▶

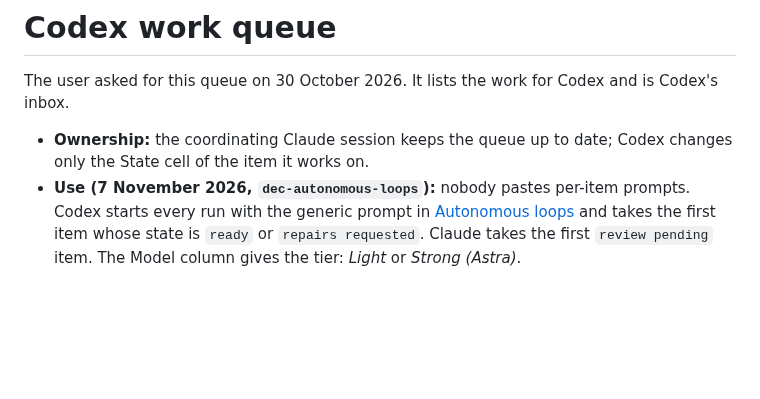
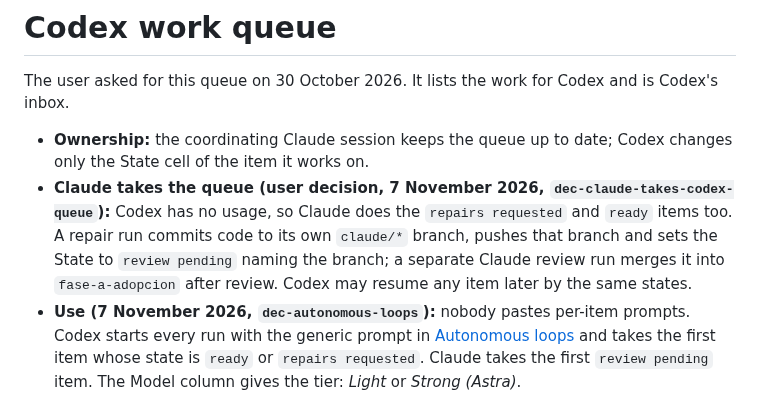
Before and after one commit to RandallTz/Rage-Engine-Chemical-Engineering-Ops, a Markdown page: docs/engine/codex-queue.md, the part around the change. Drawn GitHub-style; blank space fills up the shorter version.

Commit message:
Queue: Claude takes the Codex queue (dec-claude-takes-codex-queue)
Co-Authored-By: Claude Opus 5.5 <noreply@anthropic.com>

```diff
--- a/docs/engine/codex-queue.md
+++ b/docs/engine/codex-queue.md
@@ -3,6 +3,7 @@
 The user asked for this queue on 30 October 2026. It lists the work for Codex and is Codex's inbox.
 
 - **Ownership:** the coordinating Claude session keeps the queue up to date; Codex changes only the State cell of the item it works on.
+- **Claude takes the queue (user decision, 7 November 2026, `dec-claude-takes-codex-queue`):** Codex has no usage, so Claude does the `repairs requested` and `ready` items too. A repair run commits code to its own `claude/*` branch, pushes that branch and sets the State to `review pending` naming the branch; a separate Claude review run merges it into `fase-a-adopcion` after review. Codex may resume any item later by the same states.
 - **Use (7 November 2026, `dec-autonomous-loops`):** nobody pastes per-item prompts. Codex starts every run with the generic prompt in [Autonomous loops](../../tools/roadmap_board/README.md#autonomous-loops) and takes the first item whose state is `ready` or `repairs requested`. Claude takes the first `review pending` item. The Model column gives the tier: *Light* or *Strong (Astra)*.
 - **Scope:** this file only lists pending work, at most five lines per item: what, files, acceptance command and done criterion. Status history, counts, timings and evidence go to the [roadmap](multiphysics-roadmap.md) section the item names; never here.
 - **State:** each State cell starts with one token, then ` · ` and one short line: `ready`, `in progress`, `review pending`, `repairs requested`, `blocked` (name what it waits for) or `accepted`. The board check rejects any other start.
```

◀

**Exercise**
Word for word, copy out each record; do not include pictures.

**Written answer**
Before and after one commit to RandallTz/Rage-Engine-Chemical-Engineering-Ops, a Markdown page: docs/engine/codex-queue.md, the part around the change. Drawn GitHub-style; blank space fills up the shorter version.

Commit message:
Queue: Claude takes the Codex queue (dec-claude-takes-codex-queue)
Co-Authored-By: Claude Opus 5.5 <noreply@anthropic.com>

```diff
--- a/docs/engine/codex-queue.md
+++ b/docs/engine/codex-queue.md
@@ -3,6 +3,7 @@
 The user asked for this queue on 30 October 2026. It lists the work for Codex and is Codex's inbox.
 
 - **Ownership:** the coordinating Claude session keeps the queue up to date; Codex changes only the State cell of the item it works on.
+- **Claude takes the queue (user decision, 7 November 2026, `dec-claude-takes-codex-queue`):** Codex has no usage, so Claude does the `repairs requested` and `ready` items too. A repair run commits code to its own `claude/*` branch, pushes that branch and sets the State to `review pending` naming the branch; a separate Claude review run merges it into `fase-a-adopcion` after review. Codex may resume any item later by the same states.
 - **Use (7 November 2026, `dec-autonomous-loops`):** nobody pastes per-item prompts. Codex starts every run with the generic prompt in [Autonomous loops](../../tools/roadmap_board/README.md#autonomous-loops) and takes the first item whose state is `ready` or `repairs requested`. Claude takes the first `review pending` item. The Model column gives the tier: *Light* or *Strong (Astra)*.
 - **Scope:** this file only lists pending work, at most five lines per item: what, files, acceptance command and done criterion. Status history, counts, timings and evidence go to the [roadmap](multiphysics-roadmap.md) section the item names; never here.
 - **State:** each State cell starts with one token, then ` · ` and one short line: `ready`, `in progress`, `review pending`, `repairs requested`, `blocked` (name what it waits for) or `accepted`. The board check rejects any other start.
```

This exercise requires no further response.